#### [WHAT THE EXERCISE ASKS]
Write the data out again exactly, with every picture removed.

#### [WORKING DATA]
========================

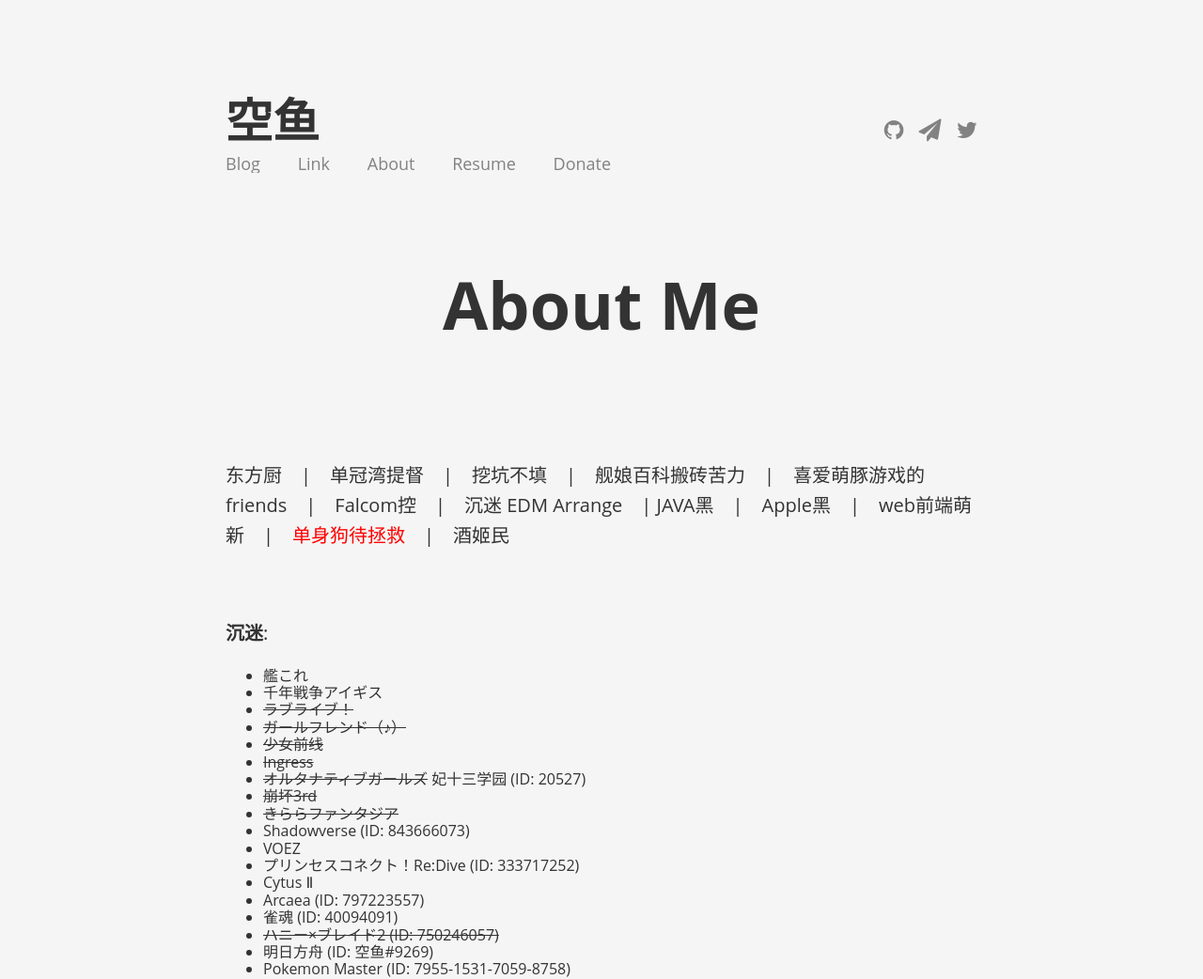
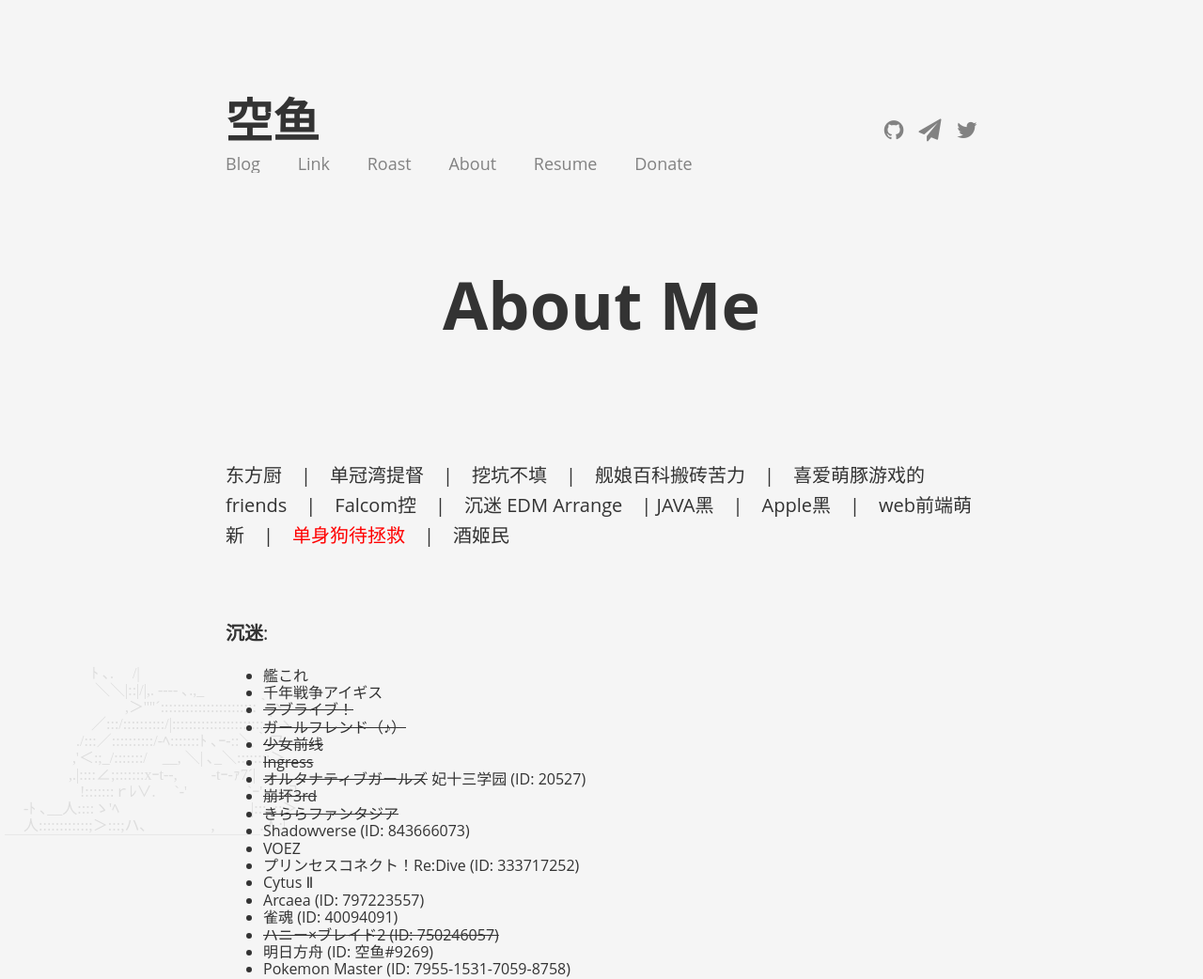
Before and after one commit to Gizeta/gizeta-blog.github.io, a Jekyll site: the page built from about.md, in a window 1280 px wide. Shown: the top 1042 px of the page at 94% size. Built offline with Jekyll 4.4.1, drawn with Linux system fonts in a browser that asks for light colours; nearby versions of some CDN libraries; comment, search, counter and statistics services are not loaded.

Commit message:
update roast

```diff
--- a/_config.yml
+++ b/_config.yml
@@ -23,3 +23,7 @@
 # Build settings
 highlighter: null
 markdown: kramdown
+
+collections:
+  roast:
+    output: false
--- a/_includes/header.html
+++ b/_includes/header.html
@@ -5,6 +5,7 @@
         <ul class="menu">
             <li class="menu__entry"><a href="{{ '/' | prepend: site.baseurl }}">Blog</a></li>
             <li class="menu__entry"><a href="{{ '/link' | prepend: site.baseurl }}">Link</a></li>
+            <li class="menu__entry"><a href="{{ '/roast' | prepend: site.baseurl }}">Roast</a></li>
             <li class="menu__entry"><a href="{{ '/about' | prepend: site.baseurl }}">About</a></li>
             <li class="menu__entry"><a href="{{ '/resume.html' | prepend: site.baseurl }}">Resume</a></li>
             <li class="menu__entry"><a href="{{ '/donate' | prepend: site.baseurl }}">Donate</a></li>
--- a/_layouts/default.html
+++ b/_layouts/default.html
@@ -21,7 +21,7 @@
             {{ content }}
         </div>
 
-        {% if page.id != "about" and page.id != "err404" %}
+        {% if page.id != "err404" %}
         <pre class="aa aa-main">
 　　 　 　 　ﾄ ､.　 /|
 　 　 　 　 　＼＼|::|/|,. -‐‐- ､.,_
--- a/about.md
+++ b/about.md
@@ -30,7 +30,7 @@
 * 明日方舟 (ID: 空鱼#9269)
 * Pokemon Master (ID: 7955-1531-7059-8758)
 
-__单(D)推(D)__:
+<p id="dd"><strong>单(D)推(D)</strong>:</p>
 
 * **[田中ヒメ🥕鈴木ヒナ](https://www.youtube.com/channel/UCFv2z4iM5vHrS8bZPq4fHQQ)**
 * [LIZ](https://www.youtube.com/channel/UCRMpIxnySp7Fy5SbZ8dBv2w) (KMNZ)
--- a/css/about.css
+++ /dev/null
@@ -1,4 +0,0 @@
-.nue {
-    color: lightgray;
-    float: right;
-}
--- a/css/custom.css
+++ b/css/custom.css
@@ -24,3 +24,7 @@
         display: none;
     }
 }
+
+.hidden {
+    display: none;
+}
```
Also changed, not shown: other parts of about.md (+8 -0 lines), _posts/2019-09-29-add-roast-page.markdown (added, +7 -0 lines), _roast/HIMEHINA1stONE-MAN LIVE「心を叫べ」.markdown (added, +12 -0 lines), roast.md (added, +17 -0 lines).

========================

#### [OUTPUT OF THE TASK]
Before and after one commit to Gizeta/gizeta-blog.github.io, a Jekyll site: the page built from about.md, in a window 1280 px wide. Shown: the top 1042 px of the page at 94% size. Built offline with Jekyll 4.4.1, drawn with Linux system fonts in a browser that asks for light colours; nearby versions of some CDN libraries; comment, search, counter and statistics services are not loaded.

Commit message:
update roast

```diff
--- a/_config.yml
+++ b/_config.yml
@@ -23,3 +23,7 @@
 # Build settings
 highlighter: null
 markdown: kramdown
+
+collections:
+  roast:
+    output: false
--- a/_includes/header.html
+++ b/_includes/header.html
@@ -5,6 +5,7 @@
         <ul class="menu">
             <li class="menu__entry"><a href="{{ '/' | prepend: site.baseurl }}">Blog</a></li>
             <li class="menu__entry"><a href="{{ '/link' | prepend: site.baseurl }}">Link</a></li>
+            <li class="menu__entry"><a href="{{ '/roast' | prepend: site.baseurl }}">Roast</a></li>
             <li class="menu__entry"><a href="{{ '/about' | prepend: site.baseurl }}">About</a></li>
             <li class="menu__entry"><a href="{{ '/resume.html' | prepend: site.baseurl }}">Resume</a></li>
             <li class="menu__entry"><a href="{{ '/donate' | prepend: site.baseurl }}">Donate</a></li>
--- a/_layouts/default.html
+++ b/_layouts/default.html
@@ -21,7 +21,7 @@
             {{ content }}
         </div>
 
-        {% if page.id != "about" and page.id != "err404" %}
+        {% if page.id != "err404" %}
         <pre class="aa aa-main">
 　　 　 　 　ﾄ ､.　 /|
 　 　 　 　 　＼＼|::|/|,. -‐‐- ､.,_
--- a/about.md
+++ b/about.md
@@ -30,7 +30,7 @@
 * 明日方舟 (ID: 空鱼#9269)
 * Pokemon Master (ID: 7955-1531-7059-8758)
 
-__单(D)推(D)__:
+<p id="dd"><strong>单(D)推(D)</strong>:</p>
 
 * **[田中ヒメ🥕鈴木ヒナ](https://www.youtube.com/channel/UCFv2z4iM5vHrS8bZPq4fHQQ)**
 * [LIZ](https://www.youtube.com/channel/UCRMpIxnySp7Fy5SbZ8dBv2w) (KMNZ)
--- a/css/about.css
+++ /dev/null
@@ -1,4 +0,0 @@
-.nue {
-    color: lightgray;
-    float: right;
-}
--- a/css/custom.css
+++ b/css/custom.css
@@ -24,3 +24,7 @@
         display: none;
     }
 }
+
+.hidden {
+    display: none;
+}
```
Also changed, not shown: other parts of about.md (+8 -0 lines), _posts/2019-09-29-add-roast-page.markdown (added, +7 -0 lines), _roast/HIMEHINA1stONE-MAN LIVE「心を叫べ」.markdown (added, +12 -0 lines), roast.md (added, +17 -0 lines).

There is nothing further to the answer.